Edit difference data
-- Opening Marker --

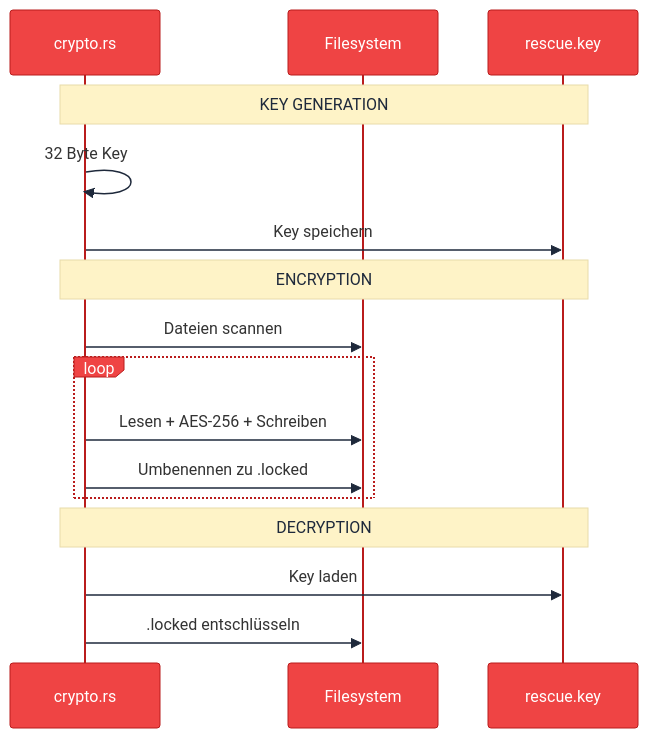
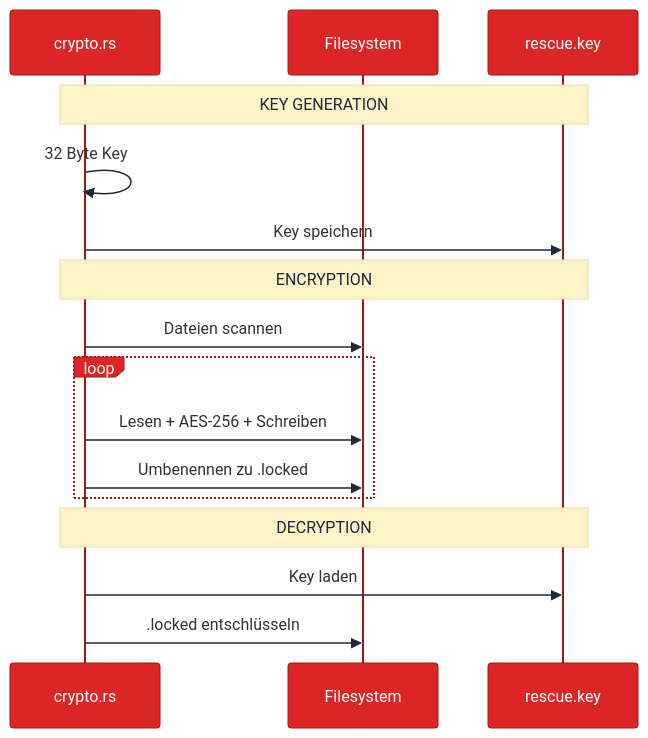
The diagram in presentation/diagrams/05_verschluesselung_atomic.mmd (TimBLukas/rust-mw), drawn with Mermaid before and after one commit. The commit also changed 6 other files, not shown here.

```diff
--- a/presentation/diagrams/05_verschluesselung_atomic.mmd
+++ b/presentation/diagrams/05_verschluesselung_atomic.mmd
@@ -1,21 +1,21 @@
-%%{init: {'theme': 'base', 'themeVariables': { 'primaryColor': '#ef4444', 'actorBkg': '#ef4444', 'actorTextColor': '#fff', 'actorBorder': '#b91c1c', 'signalColor': '#1e293b', 'noteBkgColor': '#fef3c7', 'noteTextColor': '#1e293b', 'fontSize': '16px'}, 'sequence': {'actorFontSize': 18, 'messageFontSize': 16, 'noteFontSize': 14}}}%%
+%%{init: {'theme': 'base', 'themeVariables': { 'primaryColor': '#dc2626', 'actorBkg': '#dc2626', 'actorTextColor': '#fff', 'actorBorder': '#991b1b', 'signalColor': '#1e293b', 'noteBkgColor': '#fef3c7', 'noteTextColor': '#1e293b', 'fontSize': '16px'}, 'sequence': {'actorFontSize': 18, 'messageFontSize': 16, 'noteFontSize': 14}}}%%
 
 sequenceDiagram
     participant C as crypto.rs
     participant F as Filesystem
     participant K as rescue.key
 
     Note over C,K: KEY GENERATION
     C->>C: 32 Byte Key
     C->>K: Key speichern
 
     Note over C,K: ENCRYPTION
     C->>F: Dateien scannen
     loop Jede Datei
         C->>F: Lesen + AES-256 + Schreiben
         C->>F: Umbenennen zu .locked
     end
 
     Note over C,K: DECRYPTION
     C->>K: Key laden
     C->>F: .locked entschlüsseln
```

-- Closing Marker --

- **Task goal**: Send back every line above exactly, skipping all pictures.

- **Response for this exercise**:
The diagram in presentation/diagrams/05_verschluesselung_atomic.mmd (TimBLukas/rust-mw), drawn with Mermaid before and after one commit. The commit also changed 6 other files, not shown here.

```diff
--- a/presentation/diagrams/05_verschluesselung_atomic.mmd
+++ b/presentation/diagrams/05_verschluesselung_atomic.mmd
@@ -1,21 +1,21 @@
-%%{init: {'theme': 'base', 'themeVariables': { 'primaryColor': '#ef4444', 'actorBkg': '#ef4444', 'actorTextColor': '#fff', 'actorBorder': '#b91c1c', 'signalColor': '#1e293b', 'noteBkgColor': '#fef3c7', 'noteTextColor': '#1e293b', 'fontSize': '16px'}, 'sequence': {'actorFontSize': 18, 'messageFontSize': 16, 'noteFontSize': 14}}}%%
+%%{init: {'theme': 'base', 'themeVariables': { 'primaryColor': '#dc2626', 'actorBkg': '#dc2626', 'actorTextColor': '#fff', 'actorBorder': '#991b1b', 'signalColor': '#1e293b', 'noteBkgColor': '#fef3c7', 'noteTextColor': '#1e293b', 'fontSize': '16px'}, 'sequence': {'actorFontSize': 18, 'messageFontSize': 16, 'noteFontSize': 14}}}%%
 
 sequenceDiagram
     participant C as crypto.rs
     participant F as Filesystem
     participant K as rescue.key
 
     Note over C,K: KEY GENERATION
     C->>C: 32 Byte Key
     C->>K: Key speichern
 
     Note over C,K: ENCRYPTION
     C->>F: Dateien scannen
     loop Jede Datei
         C->>F: Lesen + AES-256 + Schreiben
         C->>F: Umbenennen zu .locked
     end
 
     Note over C,K: DECRYPTION
     C->>K: Key laden
     C->>F: .locked entschlüsseln
```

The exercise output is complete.